PENSACOLA -- Strengthening as it loomed just off southeastern Louisiana’s bayous Tuesday, Hurricane Isaac began a slow, flooding crawl that promised to impact much of the Gulf Coast.
Though the storm finally clocked in at hurricane strength in the hours before a portion of its center made landfall in Plaquemines Parish, 90 miles southeast of New Orleans, water was more of a concern than its Category 1 winds. It was on a path to move onshore overnight south of New Orleans, pushing storm surge up to 12 feet that could spill over low-lying coastal Louisiana and Mississippi, followed by up to 20 inches of rain over the next few days as the storm slows.
“When Isaac comes ashore some time tonight, somewhere in Louisiana or Mississippi, that will not be the end,” said National Hurricane Center Director Rick Knabb during a conference call. “It will be the beginning.”
Hurricane warnings were in effect from Morgan City, La., to the Mississippi-Alabama border. The approaching storm forced the shutdown of 49 offshore drilling platforms in the Gulf of Mexico — 65 percent of the operating rigs — and 503 production rigs as well as a sting of refining facilities, reported IHS, a business analysis firm.
For the Florida Panhandle, the threat was downgraded to a tropical storm warning.

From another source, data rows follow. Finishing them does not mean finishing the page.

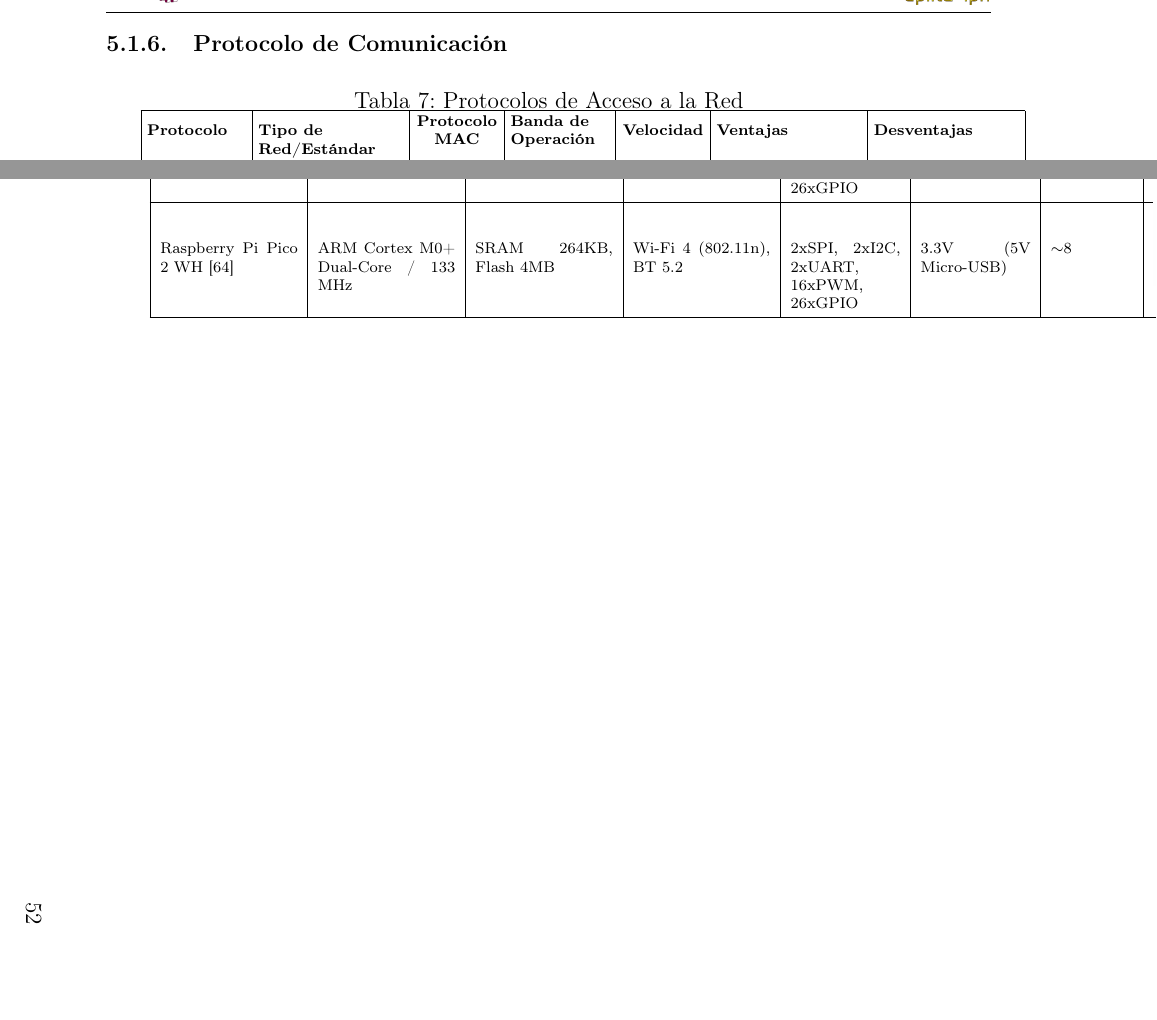
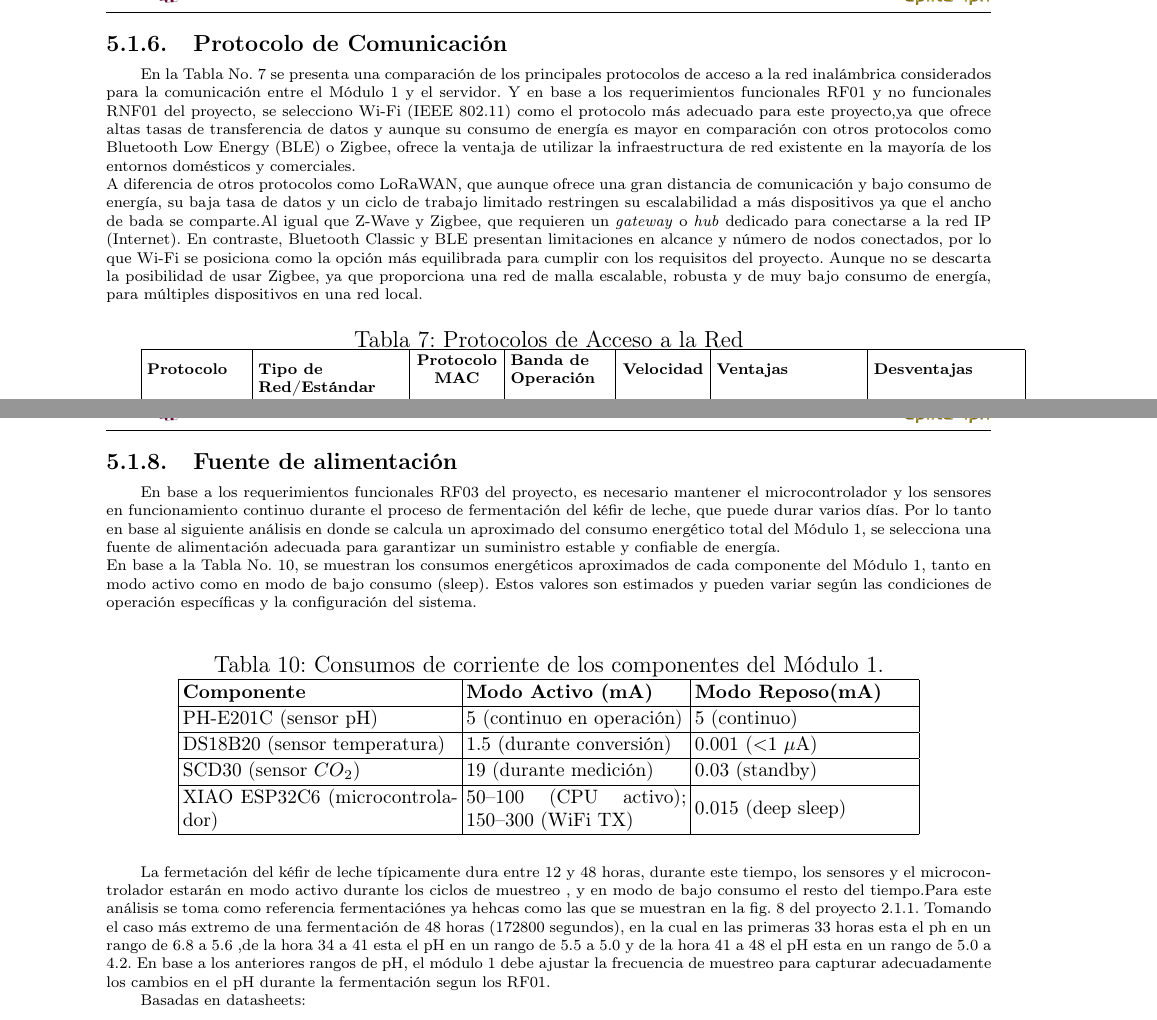
Before and after one commit to miicxitl-kin/Proyecto-Terminal-1-y-2, a LaTeX document (main.tex, which reads Análisisi.tex): two parts of pages 50 and 53 of 63, joined at a grey line, cut so that both start at the same text, the shorter picture padded with empty space. Compiled offline with pdfLaTeX.

Commit message:
feat:upload docs

```diff
--- a/Análisisi.tex
+++ b/Análisisi.tex
@@ -293,6 +293,27 @@ y adaptable a futuras necesidades.
 \newpage
 \subsubsection{Protocolo de Comunicación}
 
+En la \cref{tab:Proto_Acceso} se presenta una comparación de los principales
+protocolos de acceso a la red inalámbrica considerados para la comunicación entre el Módulo 1 y
+el servidor. Y en base a los requerimientos funcionales \ref{it:RF01} y
+no funcionales RNF01 del proyecto, se selecciono Wi-Fi (IEEE 802.11)
+como el protocolo más adecuado para este proyecto,ya que ofrece altas tasas de
+transferencia de datos y aunque su consumo de energía es mayor en comparación
+con otros protocolos como Bluetooth Low Energy (BLE) o Zigbee, ofrece la ventaja
+de utilizar la infraestructura de red existente en la mayoría de
+los entornos domésticos y comerciales.
+\newline
+A diferencia de otros protocolos como LoRaWAN,
+que aunque ofrece una gran distancia de comunicación y bajo consumo de energía,
+su baja tasa de datos y un ciclo de trabajo limitado restringen su escalabilidad
+a más dispositivos ya que el ancho de bada se comparte.Al igual que Z-Wave y Zigbee,
+que requieren un \textit{gateway} o \textit{hub} dedicado para conectarse a la red IP (Internet).
+En contraste, Bluetooth Classic y BLE presentan limitaciones en alcance y número de nodos conectados,
+por lo que Wi-Fi se posiciona como la opción más equilibrada para cumplir con los requisitos del proyecto.
+Aunque no se descarta la posibilidad de usar Zigbee, ya que proporciona una red de malla escalable, robusta y de muy bajo consumo de energía,
+para múltiples dispositivos en una red local.
+
+
 \captionof{table}{Protocolos de Acceso a la Red} % ¡Este es el cambio clave!
 \label{tab:Proto_Acceso}
 \begingroup
@@ -311,10 +332,11 @@ y adaptable a futuras necesidades.
 \hline
 \textbf{Zigbee} (IEEE 802.15.4) \cite{AllianInc.2015} & Malla (\textit{Mesh}) & CSMA/CA & 2.4 GHz & 250 Kbps & Proporciona una red de malla escalable,robusta y fiable. & Requiere un \textit{gateway} o \textit{hub} dedicado para conectarse a la red IP (Internet). \\
 \hline
-\textbf{Z-Wave} (ITU-T G.9959) & Malla (\textit{Mesh}) & CSMA/CA & Sub-GHz & 100 Kpbs & Opera en frecuencias más bajas, evitando la congestión de la banda de 2.4 GHz y mejorando la penetración en paredes. & Es una tecnología de código cerrado y está limitado a menos dispositivos en la red de malla. \\
+\textbf{Z-Wave} (ITU-T G.9959) \cite{Admin-z-wavealliance2022} & Malla (\textit{Mesh}) & CSMA/CA & Sub-GHz & 100 Kpbs & Opera en frecuencias más bajas, evitando la congestión de la banda de 2.4 GHz y mejorando la penetración en paredes. & Es una tecnología de código cerrado y está limitado a menos dispositivos en la red de malla. \\
 \hline
-\textbf{LoRaWAN} (LoRa Alliance) & LPWAN (Low Power Wide Area Network) & ALOHA & Sub-GHz & 0.0003–0.05 Kbps & Ofrece la mayor distancia de comunicación con un consumo de energía extremadamente bajo. & Su baja tasa de datos y un ciclo de trabajo limitado restringen su escalailidad a más dispositivos ya que el ancho de bada se comparte. \\
+\textbf{LoRaWAN} (LoRa Alliance) \cite{zotero-item-212} & LPWAN (Low Power Wide Area Network) & ALOHA & Sub-GHz & 0.0003–0.05 Kbps & Ofrece la mayor distancia de comunicación con un consumo de energía extremadamente bajo. & Su baja tasa de datos y un ciclo de trabajo limitado restringen su escalailidad a más dispositivos ya que el ancho de bada se comparte. \\
 \hline
 \end{tabularx}
 \endgroup
+\newpage
 
@@ -353,4 +410,3 @@ En base a los sensores seleccionados y los requerimientos del proyecto, seconsid
 \hline
 \endfirsthead
 \hline
-\textbf{Modelo} & \textbf{Procesador / Frecuencia} & \textbf{Memoria} & \textbf{Conectividad} & \textbf{Puertos} & \textbf{Voltaje de Operación} & \textbf{Precio (USD)} & \textbf{Imagen} \\
@@ -375,7 +430,54 @@ ESP32-C2 (Módulo) \cite{zotero-item-52}& RISC-V 32-bit Single-Core / 120 MHz &
-Raspberry Pi Pico 2 W \cite{zotero-item-68}& ARM Cortex M0+ Dual-Core / 133 MHz & SRAM 264KB, Flash 4MB & Wi-Fi 4 (802.11n), BT 5.2 & 2xSPI, 2xI2C, 2xUART, 16xPWM, 26xGPIO & 3.3V (5V Micro-USB) & $\sim$6 & \includegraphics[width=20mm]{./Imagenes/Módulo1/Microcontrolador/1-113991254-seeedxiao-esp32c6-45font_1.jpg}\\
-\hline
-Raspberry Pi Pico 2 WH \cite{zotero-item-68} & ARM Cortex M0+ Dual-Core / 133 MHz & SRAM 264KB, Flash 4MB & Wi-Fi 4 (802.11n), BT 5.2 & 2xSPI, 2xI2C, 2xUART, 16xPWM, 26xGPIO & 3.3V (5V Micro-USB) & $\sim$8 & \includegraphics[width=20mm]{./Imagenes/Módulo1/Microcontrolador/1-113991254-seeedxiao-esp32c6-45font_1.jpg}\\
+Raspberry Pi Pico 2 W \cite{zotero-item-68}& ARM Cortex M0+ Dual-Core / 133 MHz & SRAM 264KB, Flash 4MB & Wi-Fi 4 (802.11n), BT 5.2 & 2xSPI, 2xI2C, 2xUART, 16xPWM, 26xGPIO & 3.3V (5V Micro-USB) & \$200-280 & \includegraphics[width=20mm]{./Imagenes/Módulo1/Microcontrolador/pi2.png}\\
 \hline
 \end{longtable}
 \endgroup
 \end{landscape}
+
+\subsubsection{Fuente de alimentación}
+En base a los requerimientos funcionales \ref{it:RF03} del proyecto,
+es necesario mantener el microcontrolador y los sensores en funcionamiento continuo durante
+el proceso de fermentación del kéfir de leche, que puede durar varios días.
+Por lo tanto en base al siguiente análisis en donde se calcula un aproximado
+del consumo energético total del Módulo 1, se selecciona una fuente de alimentación
+adecuada para garantizar un suministro estable y confiable de energía.
+\newline
+En base a la \cref{tab:consumos}, se muestran los consumos energéticos aproximados de cada componente del Módulo 1,
+tanto en modo activo como en modo de bajo consumo (sleep).
+Estos valores son estimados y pueden variar según las condiciones
+ de operación específicas y la configuración del sistema.
+
+\begin{table}[h]
+\centering
+\caption{Consumos de corriente de los componentes del Módulo 1.}
+\label{tab:consumos}
+% Usamos \footnotesize para reducir el tamaño de la fuente y ahorrar espacio horizontal
+\footnotesize
+\begin{tabular}{|m{5cm}|m{4cm}|m{4cm}|}
+\hline
+\textbf{Componente} & \textbf{Modo Activo (mA)} & \textbf{Modo Reposo(mA)} \\
+\hline
+PH-E201C (sensor pH) & 5 (continuo en operación) & 5 (continuo) \\
+\hline
+DS18B20 (sensor temperatura) & 1.5 (durante conversión) & 0.001 ($<$1 $\mu$A) \\
+\hline
+SCD30 (sensor ${CO}_{2}$) & 19 (durante medición) & 0.03 (standby) \\
+\hline
+XIAO ESP32C6 (microcontrolador) & 50--100 (CPU activo); 150--300 (WiFi TX) & 0.015 (deep sleep) \\
+\hline
+\end{tabular}
+\end{table}
+
+La fermetación del kéfir de leche típicamente dura entre 12 y 48 horas,
+durante este tiempo, los sensores y el microcontrolador estarán en modo activo
+durante los ciclos de muestreo , y en modo de bajo consumo
+el resto del tiempo.Para este análisis se toma como referencia fermentaciónes
+ya hehcas como las que se muestran en la \cref{fig:est1} del proyecto \ref{sec:In1}.
+Tomando el caso más extremo
+de una fermentación de 48 horas (172800 segundos), en la cual en las primeras
+33 horas esta el ph en un rango de 6.8 a 5.6
+,de la hora 34 a 41 esta el pH en un rango de 5.5 a 5.0
+y de la hora 41 a 48 el pH esta en un rango de
+5.0 a 4.2. En base a los anteriores rangos de pH, el módulo 1 debe ajustar la frecuencia
+de muestreo para capturar adecuadamente los cambios en el pH durante la fermentación segun los \ref{it:RF01}.
+
+Basadas en datasheets:
```
Also changed, not shown: PT1.bib (+23 -0 lines), main.tex (+2 -0 lines), Imagenes/Módulo1/Microcontrolador/c3_mini.png (added), Imagenes/Módulo1/Microcontrolador/pi2.png (added), Análisisi.tex (68 more changed lines).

Florida’s beachfront towns could see eroding sea conditions and flooding was possible across the region, but the sense was that the state had dodged the worst.
At The Fish House, a landmark bayfront eatery in Pensacola, a power surge caused the lights to flicker and the radio to go silent during lunch service Tuesday. It was nothing compared to what happened eight years ago, when Hurricane Ivan ripped the clay shingles from the roof and sent wooden planks from a nearby marina crashing into the building, closing the restaurant for six months.
“I’m relieved, to say the least,” restaurant maintenance manager Robby Quina said Tuesday. “We’re just going to get some feeder bands. Nothing to it.”
Isaac was expected to make landfall a day before — or on — the seventh anniversary of Hurricane Katrina flooding New Orleans. Federal and state disaster managers and political leaders were confident that the city’s beefed up pumps and protective levees would withstand the test of Isaac, a far less intense storm.
“We don’t expect a Katrina-like event, but remember there are things about a Category 1 storm that can kill you,” Mayor Mitch Landrieu said. But there was high concern for residents in low-lying areas outside the levees.
President Barack Obama warned Gulf Coast residents to heed evacuation warnings from local and federal officials. Vulnerable communities in Louisiana, Mississippi, Alabama and Florida had been ordered to pack up in advance of the massive storm.
“Now is not the time to tempt fate. Now is not the time to dismiss official warnings,” Obama said. “You need to take this seriously.”
In South Florida, Isaac left a wake of health advisories and flood warnings.
Health departments in both Miami-Dade and Broward counties urged residents to take extra steps to prevent mosquito bites because the insects, which can carry illness, can breed in the puddles and standing water left behind by the storm.
“West Nile Virus, St. Louis Encephalitis, Eastern Equine Encephalitis and Dengue Fever are known diseases carried by mosquitoes,” said a Broward alert. “Taking appropriate precautions will help to prevent mosquito-borne diseases.”